Oreos versus Statins: An LMHR cholesterol drop N = 1

I mean for this post to serve as a transparent and prospective article of scientific intent, not a contract or final document. I will express the aim, describe the design, pose my hypothesis and provide considerations.

Overview:

Aim: To assess the impact of Oreo supplementation versus statin therapy on LDL-C levels in a lean-mass hyper-responder (LMHR) as an n = 1 crossover trial.

Design: The protocol is based on a two-arm crossover design. The participant (me) will assume a baseline ketogenic diet for 2 weeks prior to baseline lipid testing. Next, I will consume the baseline diet supplemented with 12 Oreo cookies per day for 2 weeks, along with exogenous ketone supplementation dosed in order to maintain ketosis throughout the protocol (rationale below). Lipid tests will be collected weekly. After a washout period, sufficient to return to baseline weight, I will be treated with 20 mg rosuvastatin for 6 weeks.

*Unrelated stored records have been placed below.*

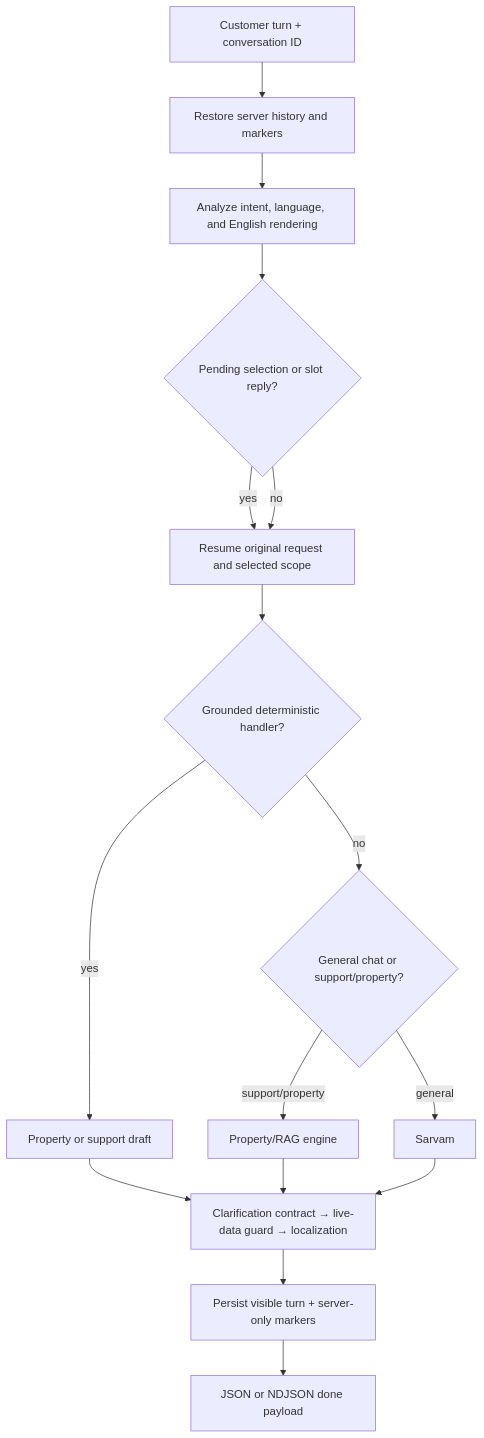
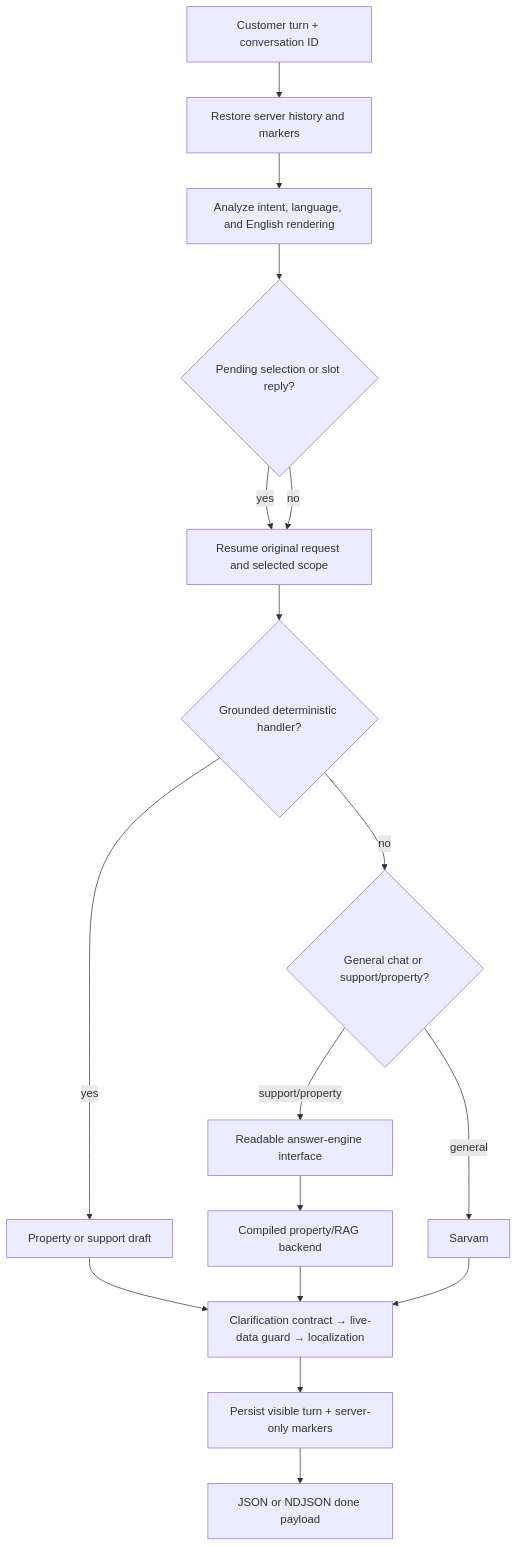
One commit to Anish-1205/acrobuild_customercare changed the first of 2 diagrams in docs/CHAT_FLOW.md. Above: the diagram before and after it, drawn with Mermaid. The commit also changed other lines of this file and 11 other files, not shown here.

````diff
--- a/docs/CHAT_FLOW.md
+++ b/docs/CHAT_FLOW.md
@@ -15,18 +15,19 @@
 ```mermaid
 flowchart TD
   Request[Customer turn + conversation ID] --> Restore[Restore server history and markers]
   Restore --> Analyze[Analyze intent, language, and English rendering]
   Analyze --> Resume{Pending selection or slot reply?}
   Resume -->|yes| Context[Resume original request and selected scope]
   Resume -->|no| Context
   Context --> Shortcut{Grounded deterministic handler?}
   Shortcut -->|yes| Draft[Property or support draft]
   Shortcut -->|no| Route{General chat or support/property?}
   Route -->|general| LLM[Sarvam]
-  Route -->|support/property| Engine[Property/RAG engine]
+  Route -->|support/property| Seam[Readable answer-engine interface]
+  Seam --> Engine[Compiled property/RAG backend]
   Draft --> Complete[Clarification contract → live-data guard → localization]
   Engine --> Complete
   LLM --> Complete
   Complete --> Persist[Persist visible turn + server-only markers]
   Persist --> Response[JSON or NDJSON done payload]
 ```
````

Hypothesis: If the LMHR phenotype emerges in the context of carbohydrate restriction and tends to reverse with carbohydrate reintroduction, supplementation with Oreos may have a similar (or stronger) effect than statin therapy in lowering LDL-C.

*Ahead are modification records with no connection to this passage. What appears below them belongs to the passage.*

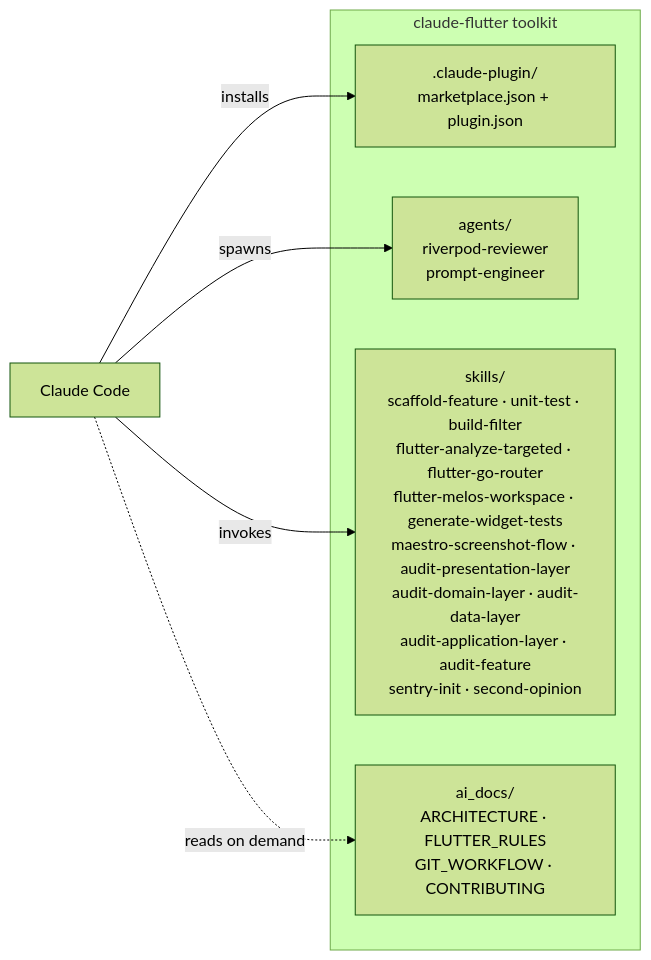
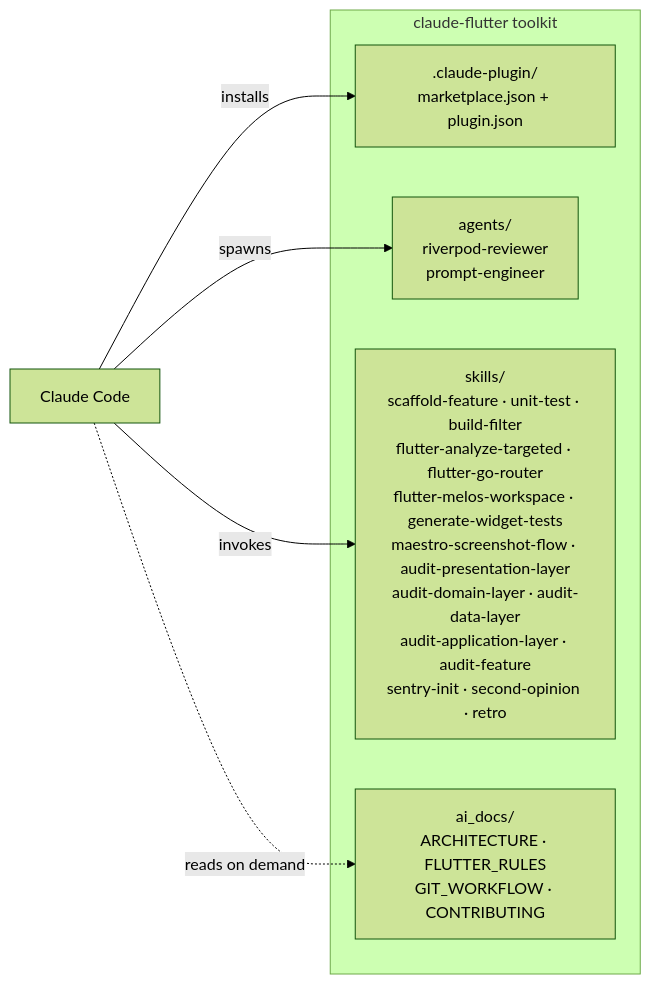
The diagram in ai_docs/ARCHITECTURE.md (iamantoniodinuzzo/claude-flutter), drawn with Mermaid (forest theme) before and after one commit. The commit also changed other lines of this file and 2 other files, not shown here.

Commit message:
feat(skills): add generic /retro self-audit skill
Port ~/.claude/skills/retro into the plugin so retro is available
wherever flutter-toolkit is installed. Generic skill, deliberate
scope exception (flagged in issue). Copy, not move.

(ref #39)

````diff
--- a/ai_docs/ARCHITECTURE.md
+++ b/ai_docs/ARCHITECTURE.md
@@ -20,16 +20,16 @@
 ```mermaid
 flowchart LR
     subgraph Repo["claude-flutter toolkit"]
         plugin[".claude-plugin/\nmarketplace.json + plugin.json"]
         agents["agents/\nriverpod-reviewer\nprompt-engineer"]
-        skills["skills/\nscaffold-feature · unit-test · build-filter\nflutter-analyze-targeted · flutter-go-router\nflutter-melos-workspace · generate-widget-tests\nmaestro-screenshot-flow · audit-presentation-layer\naudit-domain-layer · audit-data-layer\naudit-application-layer · audit-feature\nsentry-init · second-opinion"]
+        skills["skills/\nscaffold-feature · unit-test · build-filter\nflutter-analyze-targeted · flutter-go-router\nflutter-melos-workspace · generate-widget-tests\nmaestro-screenshot-flow · audit-presentation-layer\naudit-domain-layer · audit-data-layer\naudit-application-layer · audit-feature\nsentry-init · second-opinion · retro"]
         aidocs["ai_docs/\nARCHITECTURE · FLUTTER_RULES\nGIT_WORKFLOW · CONTRIBUTING"]
     end
 
     cc[Claude Code]
 
     cc -->|installs| plugin
     cc -->|invokes| skills
     cc -->|spawns| agents
     cc -.->|reads on demand| aidocs
 ```
````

Disclaimer This is NOT a health intervention. Please do NOT try this at home.

More details and thoughts:

We’ve observed repeatedly that the lean mass hyper-responder (LMHR) phenotype is induced by carbohydrate restriction and can be reversed by carbohydrate reintroduction. (For interesting background, see Table 4 of the first LMHR paper; and for historic context, see Dave Feldman’s white bread experiment).

Another – and the conventional – option for lowering LDL-C/ApoB levels is pharmacotherapy, with statins being first-line standard of care.

So, an obvious and important clinical question arises: Which is more effective at lowering LDL-C/ApoB in LMHR carbs or statins? Of course, results will vary by individual, and dose matters.

Nevertheless, I desire to run a randomized crossover trial with LMHR trying to assess that very question. Resource scarcity (time and, more so, money $) make that project infeasible at this time – but that doesn’t mean I can’t pilot the concept on myself… with flare!

Disclaimer – AGAIN – for emphasis: DO NOT try this at home! This will be a scientific demonstration and is not meant to serve as any form of health advice. You can see I’m really trying to hammer home this point, so please take it seriously.

I will perform a rigorously controlled n = 1 crossover comparing Oreo supplementation to statin therapy for lowering LDL-C in an LMHR (myself). The design at present will be as follows:

  • I will follow a standardized baseline ketogenic diet for 2 weeks as a run-in phase, followed by a baseline lipid panel.
  • I will then begin Oreo supplementation for 2 weeks, during which time I will add 12 cookies / day to my diet, which amounts to ~100 g carbs and 640 kCal from Oreos.

Of note, this will be a dietary addition, i.e. baseline diet will remain the same. I deem this design decision preferable over controlling for calories as addition of Oreos would require reductions in fat or protein. If the Oreo addition (without other dietary subtraction) does indeed lower my LDL-C, then saturated fat intake cannot be the driver of the LDL-C.

I have also decided to remain in ketosis throughout the Oreo phase via supplementation with pure D-BHB exogenous ketone. The rationale here is to change as few metabolic variables as possible: remaining in ketosis through all phases will isolate increased Oreo (carbs) intake as a variable versus increasing carbs and knocking myself out of ketosis.

Why? There has been speculation the state of ketosis reduces LDL receptor expression to drive up LDL-C [for more see 1:21:52 in the below-linked YouTube]. I think it’s more likely the carbs are repleting liver glycogen, reducing the trigger for VLDL synthesis and export (and subsequent turnover) via the Lipid Energy Model. Remaining in ketosis with Oreos will better test the former versus the latter.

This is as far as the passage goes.